If we start from the customer perspective, it's hard for an adviser to justify not considering Serious Illness Cover as part of a critical illness recommendation to clients. Both have been designed to meet the same customer need: to protect against the financial and emotional impact of a major illness. Yes, they work slightly differently but the key difference is how and when they pay out.
"So rather than considering Serious Illness Cover to be different to Critical Illness Cover we need to see them as being part of a spectrum of solutions for advisers looking to satisfy this customer need."
The main reason for taking out any type of insurance is that it is there for you when you need it. Obviously, affordability also needs to be a consideration. From a protection advisers' perspective, the aim is therefore to strike a balance between the breadth of cover and a price which meets the client's budget.
As part of this, the likelihood of the plan paying out when the adviser and their client expects it to is key. Recommending a product with a higher propensity to pay out better not only protects the customer and minimises the potential for a poor outcome for the client. It also reduces the likelihood of an adviser needing to have the worst possible conversation with a client – to tell them they aren't covered when the thought they were.
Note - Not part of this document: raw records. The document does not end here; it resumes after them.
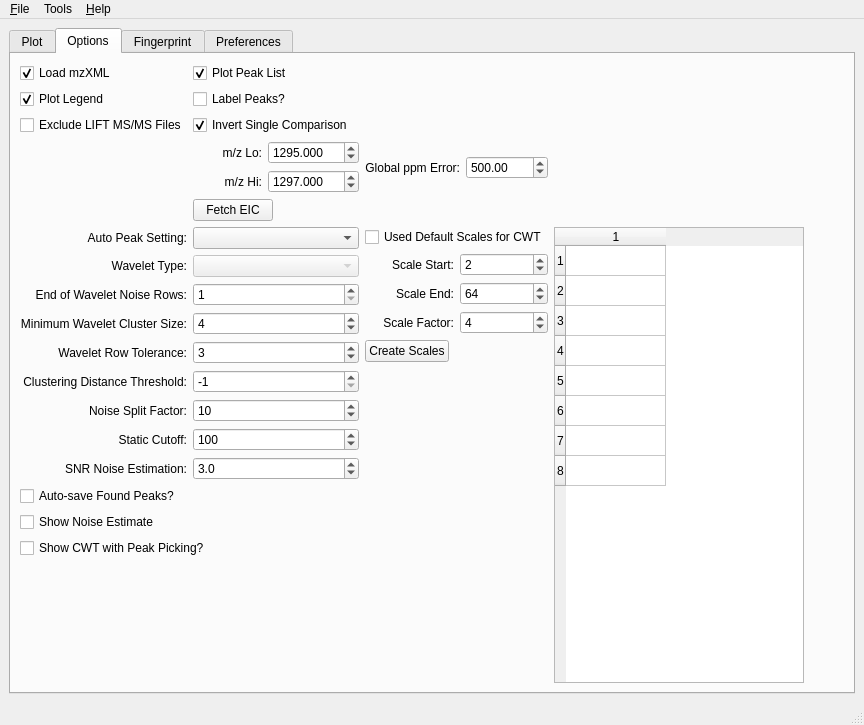
mfitzp/toolz, file SimpleView/main.ui: the form before one commit.
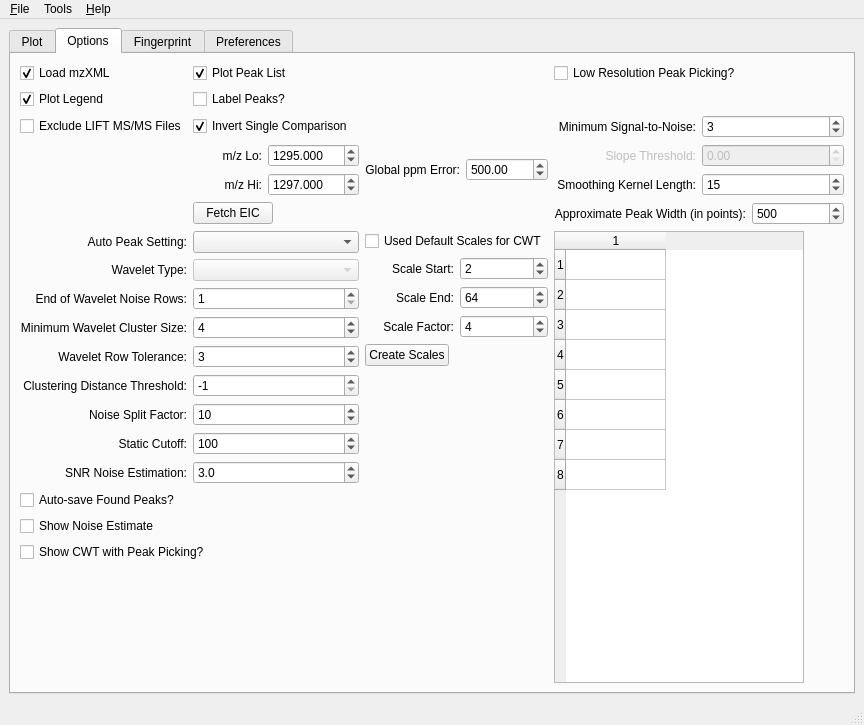
The form after the commit. The open tabs and pages were chosen to show the change. Icons and pictures are not drawn. Custom widgets are drawn as their Qt base class.

```diff
--- a/SimpleView/main.ui
+++ b/SimpleView/main.ui
@@ -530,7 +530,7 @@
        <attribute name="title" >
         <string>Options</string>
        </attribute>
-       <layout class="QGridLayout" >
+       <layout class="QGridLayout" name="gridLayout" >
         <item row="0" column="0" >
          <widget class="QCheckBox" name="loadmzXMLCB" >
           <property name="toolTip" >
@@ -560,6 +560,13 @@
           </property>
          </widget>
         </item>
+        <item row="0" column="3" >
+         <widget class="QCheckBox" name="lowResPP_CB" >
+          <property name="text" >
+           <string>Low Resolution Peak Picking?</string>
+          </property>
+         </widget>
+        </item>
         <item row="1" column="0" >
          <widget class="QCheckBox" name="plotLegendCB" >
           <property name="toolTip" >
@@ -615,7 +622,7 @@
           </property>
          </widget>
         </item>
-        <item rowspan="2" row="2" column="2" >
+        <item rowspan="4" row="2" column="2" >
          <layout class="QHBoxLayout" >
           <item>
            <widget class="QLabel" name="label_18" >
@@ -645,7 +652,34 @@
           </item>
          </layout>
         </item>
-        <item row="3" column="1" >
+        <item row="2" column="3" >
+         <layout class="QHBoxLayout" name="_5" >
+          <item>
+           <widget class="QLabel" name="label_27" >
+            <property name="text" >
+             <string>Minimum Signal-to-Noise:</string>
+            </property>
+            <property name="alignment" >
+             <set>Qt::AlignRight|Qt::AlignTrailing|Qt::AlignVCenter</set>
+            </property>
+           </widget>
+          </item>
+          <item>
+           <widget class="QSpinBox" name="lowResMinSNR_SB" >
+            <property name="minimum" >
+             <number>2</number>
+            </property>
+            <property name="maximum" >
+             <number>250000</number>
+            </property>
+            <property name="value" >
+             <number>3</number>
+            </property>
+           </widget>
+          </item>
+         </layout>
+        </item>
+        <item rowspan="3" row="3" column="1" >
          <layout class="QVBoxLayout" >
           <item>
            <layout class="QHBoxLayout" >
@@ -751,7 +785,79 @@
           </item>
          </layout>
         </item>
-        <item row="4" column="0" colspan="2" >
+        <item row="3" column="3" >
+         <layout class="QHBoxLayout" name="_6" >
+          <item>
+           <widget class="QLabel" name="label_28" >
+            <property name="enabled" >
+             <bool>false</bool>
+            </property>
+            <property name="text" >
+             <string>Slope Threshold:</string>
+            </property>
+            <property name="alignment" >
+             <set>Qt::AlignRight|Qt::AlignTrailing|Qt::AlignVCenter</set>
+            </property>
+           </widget>
+          </item>
+          <item>
+           <widget class="QDoubleSpinBox" name="slopeThreshSB" >
+            <property name="enabled" >
+             <bool>false</bool>
+            </property>
+           </widget>
+          </item>
+         </layout>
+        </item>
+        <item row="4" column="3" >
+         <layout class="QHBoxLayout" name="_7" >
+          <item>
+           <widget class="QLabel" name="label_29" >
+            <property name="text" >
+             <string>Smoothing Kernel Length:</string>
+            </property>
+            <property name="alignment" >
+             <set>Qt::AlignRight|Qt::AlignTrailing|Qt::AlignVCenter</set>
+            </property>
+           </widget>
+          </item>
+          <item>
+           <widget class="QSpinBox" name="lowResSmthKern_SB" >
+            <property name="value" >
+             <number>15</number>
+            </property>
+           </widget>
+          </item>
+         </layout>
+        </item>
+        <item row="5" column="3" >
+         <layout class="QHBoxLayout" name="_8" >
+          <item>
+           <widget class="QLabel" name="label_30" >
+            <property name="text" >
+             <string>Approximate Peak Width (in points):</string>
+            </property>
+            <property name="alignment" >
+             <set>Qt::AlignRight|Qt::AlignTrailing|Qt::AlignVCenter</set>
+            </property>
+           </widget>
+          </item>
+          <item>
+           <widget class="QSpinBox" name="lowResPeakWidth_SB" >
+            <property name="minimum" >
+             <number>3</number>
+            </property>
+            <property name="maximum" >
+             <number>200000</number>
+            </property>
+            <property name="value" >
+             <number>500</number>
+            </property>
+           </widget>
+          </item>
+         </layout>
+        </item>
+        <item row="6" column="0" colspan="2" >
          <layout class="QVBoxLayout" >
           <item>
            <layout class="QHBoxLayout" >
@@ -1141,7 +1247,7 @@
           </item>
          </layout>
         </item>
-        <item row="4" column="2" >
+        <item row="6" column="2" >
          <layout class="QVBoxLayout" >
           <item>
            <widget class="QCheckBox" name="useDefaultScale_CB" >
@@ -1321,7 +1427,7 @@
           </item>
          </layout>
         </item>
-        <item row="4" column="3" >
+        <item row="6" column="3" >
          <layout class="QHBoxLayout" >
           <item>
            <layout class="QVBoxLayout" >
```
Left out of the diff: 4 changed lines with no effect on the pictures.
More chance of a claim
The key advantage of Serious Illness Cover over critical illness cover is that there is a far higher likelihood of the planholder suffering a claimable condition1. It should therefore be considered when looking to protect a customer against the risk of serious or critical illness in our view. After all it reduces the risk of that worst possible conversation and an ensuing complaint.
This greater likelihood is because it covers significantly more conditions than any other provider2. In fact, our Serious Illness Cover includes 38 unique conditions and Serious Illness Cover Plus includes 613. But let's not get hung up on these numbers. To show how important that might be, in 2019 over 1 in 12 of our claims were for conditions that are unique to Vitality4. Three of the most common unique conditions claimed for were:
- Pulmonary Embolisms: a blocked blood vessel in the lung – around 28,000 people were hospitalised in 20115.
- Inflammatory Bowel Disease (without the need for surgery): the name for conditions such as Ulcerative Colitis and Crohns Disease – affects around 300,000 people in the UK6.
- Surgery for Cardiac Arrythmia: abnormal heart rhythm – affects around two million people per year in the UK7.
To put these into context Motor Neurone Disease, a dreadful condition is thought to affect around 5,000 people in the UK8.
As the above shows these are common conditions that have a real financial and emotional impact on people, and it wouldn't be unreasonable for a typical client diagnosed with one of these to consider them serious or critical illnesses. If that's the case they would be calling you, their adviser, expecting a payout but they would only get one if you had recommended Vitality Serious Illness Cover.
So next time you are speaking to a client about serious or critical illness think Vitality Serious Illness Cover – it better protects your customer and better protects your advice.
- Defaqto verified Competitor Comparisons, Apr 2021.
- Defaqto verified Competitor Comparisons, Apr 2021
- Vitality Illness Comparison Tool, independently verified by Defaqto, April 2021
- Vitality Claims and Benefits Report, Jun 2020